ERCIM News No.26 - July 1996
In Favour of Multilinguism
by Bernard Quemada
The linguistic unification of Europe is no longer a necessary requisite
to overcome language barriers; the identity of Europe can only be represented
adequately by respecting its diversity. And only the promotion of all its
national languages will allow us to preserve the richness of the culture
of which these languages are the privileged means of expression. The multilingual
policy adopted by Europe is thus a critical test for the European Union.
In 1995, the European Council officially recognised the importance of multilinguality
by twice taking a strong position in its favour. At Corfu, the importance
of linguistic questions in the Information Society was underlined; in Cannes,
the intention to support linguistic diversity and to promote multilinguality
in all the strategic decisions and actions of the Union was confirmed. In
this way, the Council explicitly recognised the separate identity, the intellectual
resources and national heritage legitimately associated with each of the
European languages. It was acknowledged that the cultural, economic, social

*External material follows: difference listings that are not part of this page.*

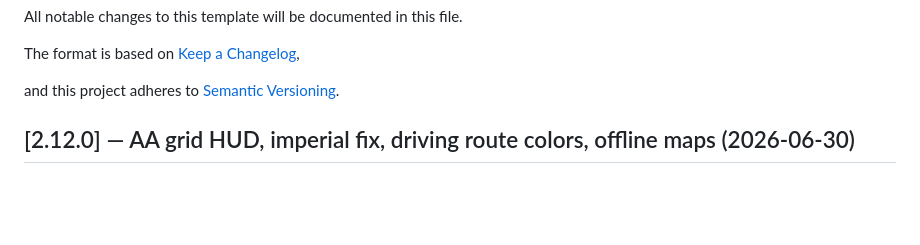
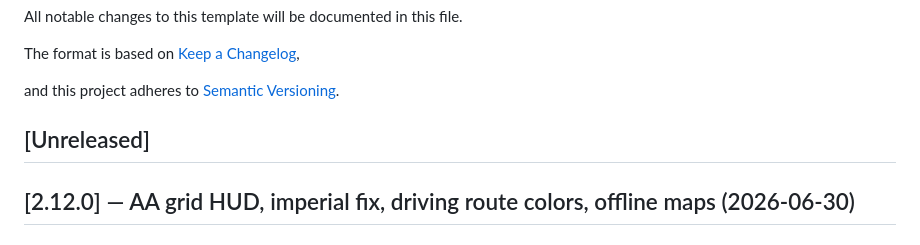
Before and after one commit to edwardlthompson/ExpeditionGauge, a Markdown page: CHANGELOG.md, the part around the change. Drawn GitHub-style; blank space fills up the shorter version.

Commit message:
fix(changelog): restore required Unreleased section
Bootstrap validate requires exactly one ## [Unreleased] heading.

Co-authored-by: Cursor <cursoragent@cursor.com>

```diff
--- a/CHANGELOG.md
+++ b/CHANGELOG.md
@@ -14,6 +14,8 @@ The format is based on [Keep a Changelog](https://keepachangelog.com/en/1.1.0/),
 
 
 and this project adheres to [Semantic Versioning](https://semver.org/spec/v2.0.0.html).
+
+## [Unreleased]
 
 ## [2.12.0] — AA grid HUD, imperial fix, driving route colors, offline maps (2026-06-30)
 
```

and political values involved are so considerable that they cannot be ignored
Faced with the need to provide means for standardization with respect to
the worldwide diffusion of communications in the Information Society, the
preservation of multilingualism is both a priority and a strategic objective.
Although, it cannot be denied that a simplified version of English is currently
used in most scientific, technical, financial, and commercial exchanges
of information, the consequences must be evaluated. The apparent convenience
does not and cannot compensate for the impoverishment of the quality of
such exchanges and the constraints imposed on the intellectual products
that result from this type of exchange. This kind of impoverishment increasingly
concerns the whole world, not even the English language can be considered
as immune ­p; its very identity is threatened by this tendency towards
simplification. Immediate measures and a plan for action are now essential
in order to safeguard, in the first place, the scientific and technical
national languages which are those most severely threatened by this trend.
Paradoxically, the new information technologies are also being challenged
by this situation; their impact on language will be even more important
than that of printing during the last centuries. They represent both a danger
for those languages which are unable to adopt them in time, while at the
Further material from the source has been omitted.